Looking beyond COVID-19 discussions are already unfolding about what the pandemic has unearthed. John Blackburn, Chairman of the Institute for Integrated Economic Research – Australia, has long been an advocate for placing resilience at the center of Australia’s national security. His institute published in early February 2020 a timely report entitled “Australia’s Medicine Supply”, which notes that “Australia imports over 90% of medicines and is at the end of a very long global supply chain making the nation vulnerable to supply chain disruptions.” Blackburn’s institute focuses on the fact that the interconnected global economy creates prosperity, while simultaneously making countries more vulnerable. The tyranny of distance makes Australia’s vulnerability all the more apparent – the country is often at the end of very long supply lines.
Blackburn is not, of course, the first Australian to observe the need for proactive thinking in an effort to head off disaster. John Burton, academic and diplomat, worked for years to promote ideas that would reduce the outbreak of violent conflict – to his way of thinking, the best way to resolve a conflict was to not have it in the first place. Understanding the underlying causes and conditions that made violent conflict likely was a central step in preventing its emergence. Burton coined the neologism, ‘provention’ to capture what he was after. Rather than prevent a conflict’s eruption, Burton want to ‘provent’ the explosion. Burton explained in 1990 that “Prevention implies suppression: provention is intended to imply anticipation and avoidance.” Essential to effective provention is having a clear vision of what society should be. A people who are happy, long lived, and healthy probably goes a long way to capturing what anyone would want. A second step in effective provention requires imagining just how wrong things can go, as we are now experiencing.
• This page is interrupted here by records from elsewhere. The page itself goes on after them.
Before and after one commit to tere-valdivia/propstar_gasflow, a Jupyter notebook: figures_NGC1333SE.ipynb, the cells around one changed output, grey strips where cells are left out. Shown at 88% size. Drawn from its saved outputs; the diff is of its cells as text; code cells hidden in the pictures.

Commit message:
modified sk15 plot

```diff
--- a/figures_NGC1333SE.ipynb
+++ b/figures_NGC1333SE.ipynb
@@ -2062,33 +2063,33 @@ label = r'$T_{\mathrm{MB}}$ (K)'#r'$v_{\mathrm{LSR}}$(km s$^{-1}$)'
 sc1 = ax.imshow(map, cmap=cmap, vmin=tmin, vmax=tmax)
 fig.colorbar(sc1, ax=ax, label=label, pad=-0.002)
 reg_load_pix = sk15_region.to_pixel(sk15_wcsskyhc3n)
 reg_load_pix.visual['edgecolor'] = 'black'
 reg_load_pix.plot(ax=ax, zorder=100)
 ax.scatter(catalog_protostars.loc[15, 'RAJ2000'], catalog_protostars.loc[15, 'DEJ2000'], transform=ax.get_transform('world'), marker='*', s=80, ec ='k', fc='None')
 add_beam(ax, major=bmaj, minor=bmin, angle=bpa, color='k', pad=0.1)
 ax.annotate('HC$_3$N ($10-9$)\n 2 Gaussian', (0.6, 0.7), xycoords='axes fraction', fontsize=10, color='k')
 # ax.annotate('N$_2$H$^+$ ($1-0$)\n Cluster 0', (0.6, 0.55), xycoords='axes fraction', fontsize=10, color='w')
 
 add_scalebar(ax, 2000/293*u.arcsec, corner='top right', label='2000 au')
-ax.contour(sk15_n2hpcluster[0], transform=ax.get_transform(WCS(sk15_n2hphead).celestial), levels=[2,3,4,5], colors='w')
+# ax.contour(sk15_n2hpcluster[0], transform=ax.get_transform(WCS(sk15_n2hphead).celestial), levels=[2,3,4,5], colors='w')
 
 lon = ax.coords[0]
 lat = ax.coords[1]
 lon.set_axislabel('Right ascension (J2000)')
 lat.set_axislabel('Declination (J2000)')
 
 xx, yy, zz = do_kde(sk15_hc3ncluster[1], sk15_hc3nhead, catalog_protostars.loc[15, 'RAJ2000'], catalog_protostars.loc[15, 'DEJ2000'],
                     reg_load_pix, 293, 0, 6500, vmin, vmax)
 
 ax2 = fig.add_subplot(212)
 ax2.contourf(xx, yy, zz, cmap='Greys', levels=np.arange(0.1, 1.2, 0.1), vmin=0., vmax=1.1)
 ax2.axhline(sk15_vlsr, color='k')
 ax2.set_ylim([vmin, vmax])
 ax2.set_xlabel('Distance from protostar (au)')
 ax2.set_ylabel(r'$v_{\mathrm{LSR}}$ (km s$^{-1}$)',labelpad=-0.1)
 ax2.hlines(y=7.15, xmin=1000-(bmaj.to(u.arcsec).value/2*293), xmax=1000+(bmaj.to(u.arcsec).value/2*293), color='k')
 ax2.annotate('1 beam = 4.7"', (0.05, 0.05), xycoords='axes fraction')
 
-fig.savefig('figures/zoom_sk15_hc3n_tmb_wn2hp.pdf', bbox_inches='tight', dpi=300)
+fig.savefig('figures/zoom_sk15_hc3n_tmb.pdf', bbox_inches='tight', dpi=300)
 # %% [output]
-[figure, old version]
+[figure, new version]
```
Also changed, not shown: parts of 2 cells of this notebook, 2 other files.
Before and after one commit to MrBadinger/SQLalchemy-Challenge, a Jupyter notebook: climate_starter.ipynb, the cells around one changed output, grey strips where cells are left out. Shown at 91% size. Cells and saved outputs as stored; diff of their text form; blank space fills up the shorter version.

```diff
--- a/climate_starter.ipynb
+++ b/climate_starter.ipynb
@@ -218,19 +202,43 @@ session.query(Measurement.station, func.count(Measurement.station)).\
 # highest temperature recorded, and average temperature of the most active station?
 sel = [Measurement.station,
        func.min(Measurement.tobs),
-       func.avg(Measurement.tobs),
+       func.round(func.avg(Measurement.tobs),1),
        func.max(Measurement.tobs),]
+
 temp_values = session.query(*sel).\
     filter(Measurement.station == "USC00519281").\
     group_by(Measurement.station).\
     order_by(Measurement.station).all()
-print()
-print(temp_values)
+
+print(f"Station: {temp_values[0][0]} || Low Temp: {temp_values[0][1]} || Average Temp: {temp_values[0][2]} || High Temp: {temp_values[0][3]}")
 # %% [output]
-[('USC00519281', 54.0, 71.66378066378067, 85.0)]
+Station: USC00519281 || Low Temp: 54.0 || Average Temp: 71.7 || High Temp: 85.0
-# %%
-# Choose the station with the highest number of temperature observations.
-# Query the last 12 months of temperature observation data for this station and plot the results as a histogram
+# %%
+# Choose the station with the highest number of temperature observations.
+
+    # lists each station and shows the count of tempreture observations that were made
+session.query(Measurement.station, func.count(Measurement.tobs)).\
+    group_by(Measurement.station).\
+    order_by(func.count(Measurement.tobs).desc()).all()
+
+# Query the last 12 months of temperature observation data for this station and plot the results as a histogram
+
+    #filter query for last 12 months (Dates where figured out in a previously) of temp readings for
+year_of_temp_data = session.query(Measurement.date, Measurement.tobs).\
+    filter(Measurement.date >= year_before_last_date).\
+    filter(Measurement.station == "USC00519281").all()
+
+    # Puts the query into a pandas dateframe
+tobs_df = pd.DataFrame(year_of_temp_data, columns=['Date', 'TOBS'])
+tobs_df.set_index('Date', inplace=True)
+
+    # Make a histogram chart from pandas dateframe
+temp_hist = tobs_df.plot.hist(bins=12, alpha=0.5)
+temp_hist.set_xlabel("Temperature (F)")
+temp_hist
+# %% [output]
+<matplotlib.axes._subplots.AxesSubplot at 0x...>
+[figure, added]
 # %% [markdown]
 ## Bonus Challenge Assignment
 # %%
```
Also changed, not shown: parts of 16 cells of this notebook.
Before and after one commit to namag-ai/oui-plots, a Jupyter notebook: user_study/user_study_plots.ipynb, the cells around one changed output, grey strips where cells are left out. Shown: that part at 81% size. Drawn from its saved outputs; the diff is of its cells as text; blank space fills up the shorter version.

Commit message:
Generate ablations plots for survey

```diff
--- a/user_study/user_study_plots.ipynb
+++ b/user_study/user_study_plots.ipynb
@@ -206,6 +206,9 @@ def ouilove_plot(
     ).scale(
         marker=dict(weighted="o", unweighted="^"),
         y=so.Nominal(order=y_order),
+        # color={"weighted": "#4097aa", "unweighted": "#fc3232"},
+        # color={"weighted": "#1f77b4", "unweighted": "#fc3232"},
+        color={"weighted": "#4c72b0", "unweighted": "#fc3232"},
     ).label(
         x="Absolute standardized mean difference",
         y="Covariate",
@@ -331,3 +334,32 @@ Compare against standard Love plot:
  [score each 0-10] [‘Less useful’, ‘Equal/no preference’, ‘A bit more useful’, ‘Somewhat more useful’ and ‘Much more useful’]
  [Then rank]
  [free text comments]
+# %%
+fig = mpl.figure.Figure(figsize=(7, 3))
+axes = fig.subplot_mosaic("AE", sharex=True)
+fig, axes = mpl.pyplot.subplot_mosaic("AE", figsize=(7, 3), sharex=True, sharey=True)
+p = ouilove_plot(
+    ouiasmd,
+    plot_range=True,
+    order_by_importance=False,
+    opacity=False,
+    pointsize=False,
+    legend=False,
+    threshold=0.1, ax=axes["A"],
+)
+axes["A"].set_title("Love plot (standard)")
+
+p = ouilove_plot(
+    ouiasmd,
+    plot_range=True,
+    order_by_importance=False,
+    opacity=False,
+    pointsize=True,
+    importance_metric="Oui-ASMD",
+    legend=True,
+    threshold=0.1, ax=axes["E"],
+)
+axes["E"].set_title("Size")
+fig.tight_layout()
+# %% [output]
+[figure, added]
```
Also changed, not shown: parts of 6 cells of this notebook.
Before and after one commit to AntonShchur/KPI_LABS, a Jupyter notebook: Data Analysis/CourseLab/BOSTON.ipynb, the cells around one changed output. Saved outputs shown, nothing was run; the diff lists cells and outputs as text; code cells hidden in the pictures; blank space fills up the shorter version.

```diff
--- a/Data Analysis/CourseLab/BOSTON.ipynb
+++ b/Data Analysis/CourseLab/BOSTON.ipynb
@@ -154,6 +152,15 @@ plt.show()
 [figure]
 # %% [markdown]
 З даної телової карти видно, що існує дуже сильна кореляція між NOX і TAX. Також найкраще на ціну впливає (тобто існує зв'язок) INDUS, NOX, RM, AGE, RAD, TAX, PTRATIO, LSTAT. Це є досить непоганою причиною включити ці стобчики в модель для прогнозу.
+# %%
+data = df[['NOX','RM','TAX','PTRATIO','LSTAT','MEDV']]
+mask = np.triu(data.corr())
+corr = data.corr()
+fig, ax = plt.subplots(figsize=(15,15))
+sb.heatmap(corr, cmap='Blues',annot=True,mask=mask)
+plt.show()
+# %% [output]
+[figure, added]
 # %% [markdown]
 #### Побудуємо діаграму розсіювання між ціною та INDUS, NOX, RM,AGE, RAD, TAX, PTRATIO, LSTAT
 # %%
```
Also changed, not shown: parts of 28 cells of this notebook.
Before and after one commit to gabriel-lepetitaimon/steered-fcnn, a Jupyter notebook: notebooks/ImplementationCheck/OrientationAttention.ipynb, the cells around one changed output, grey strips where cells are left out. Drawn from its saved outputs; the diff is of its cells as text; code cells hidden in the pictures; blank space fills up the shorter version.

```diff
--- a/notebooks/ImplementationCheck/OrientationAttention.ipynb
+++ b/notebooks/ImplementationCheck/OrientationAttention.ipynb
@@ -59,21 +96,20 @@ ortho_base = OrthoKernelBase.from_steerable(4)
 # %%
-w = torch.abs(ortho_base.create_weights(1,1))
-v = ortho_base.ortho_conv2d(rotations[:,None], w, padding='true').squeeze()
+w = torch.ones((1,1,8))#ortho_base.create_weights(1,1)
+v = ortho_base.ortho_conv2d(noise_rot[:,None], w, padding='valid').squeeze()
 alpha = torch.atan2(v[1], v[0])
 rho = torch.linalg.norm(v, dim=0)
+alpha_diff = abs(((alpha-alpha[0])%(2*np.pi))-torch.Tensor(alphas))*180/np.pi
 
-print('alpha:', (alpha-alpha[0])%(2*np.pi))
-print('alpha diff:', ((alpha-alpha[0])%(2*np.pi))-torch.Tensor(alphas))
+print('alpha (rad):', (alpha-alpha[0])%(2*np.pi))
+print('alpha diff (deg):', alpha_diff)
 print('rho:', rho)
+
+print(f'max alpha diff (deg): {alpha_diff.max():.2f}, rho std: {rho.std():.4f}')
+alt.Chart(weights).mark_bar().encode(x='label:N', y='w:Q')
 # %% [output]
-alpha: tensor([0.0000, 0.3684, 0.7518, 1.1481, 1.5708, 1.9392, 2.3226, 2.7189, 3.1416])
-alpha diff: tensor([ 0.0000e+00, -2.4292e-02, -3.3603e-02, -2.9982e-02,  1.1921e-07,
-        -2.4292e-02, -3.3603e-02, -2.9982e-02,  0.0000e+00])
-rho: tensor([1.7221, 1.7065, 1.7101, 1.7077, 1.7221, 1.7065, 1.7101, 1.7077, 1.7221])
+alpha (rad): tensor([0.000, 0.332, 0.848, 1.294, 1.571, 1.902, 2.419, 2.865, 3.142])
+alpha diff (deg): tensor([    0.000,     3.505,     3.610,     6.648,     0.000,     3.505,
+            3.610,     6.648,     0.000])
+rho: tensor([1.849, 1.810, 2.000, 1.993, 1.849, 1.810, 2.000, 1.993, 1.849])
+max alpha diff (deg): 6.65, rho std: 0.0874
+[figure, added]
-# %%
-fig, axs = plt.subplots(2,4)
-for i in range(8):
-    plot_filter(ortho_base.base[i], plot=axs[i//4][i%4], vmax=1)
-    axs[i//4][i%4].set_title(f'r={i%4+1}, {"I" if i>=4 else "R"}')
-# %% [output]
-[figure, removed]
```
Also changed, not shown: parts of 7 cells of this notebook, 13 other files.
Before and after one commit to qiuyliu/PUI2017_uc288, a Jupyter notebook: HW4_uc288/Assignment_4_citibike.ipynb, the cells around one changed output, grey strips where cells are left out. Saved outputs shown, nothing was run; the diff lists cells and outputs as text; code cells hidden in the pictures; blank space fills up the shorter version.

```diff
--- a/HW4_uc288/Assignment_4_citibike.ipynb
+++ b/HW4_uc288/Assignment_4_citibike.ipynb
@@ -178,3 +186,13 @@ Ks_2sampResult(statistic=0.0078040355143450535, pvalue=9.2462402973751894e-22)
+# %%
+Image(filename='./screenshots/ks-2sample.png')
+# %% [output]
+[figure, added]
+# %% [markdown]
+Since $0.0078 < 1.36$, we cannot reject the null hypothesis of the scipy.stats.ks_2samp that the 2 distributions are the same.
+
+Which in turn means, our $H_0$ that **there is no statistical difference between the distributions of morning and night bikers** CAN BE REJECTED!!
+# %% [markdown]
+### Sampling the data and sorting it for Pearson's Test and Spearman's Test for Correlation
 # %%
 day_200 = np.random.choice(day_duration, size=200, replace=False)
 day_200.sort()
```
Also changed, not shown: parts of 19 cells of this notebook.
A country’s response to COVID-19 unearths a myriad of social warts and failures. Many parts of the world are seeing just how badly prepared they were for the pandemic. Leaders in those countries did not heed warnings about national resilience. Nor did they take steps to provent the worst aspects of COVID-19 from infecting their citizenry. It would be wrong to say that there was nothing these countries could have done. Australia and New Zealand (along with Singapore, South Korea, and Taiwan) are examples of countries getting things right. Others would do well to look for inspiration to these standouts of good governance.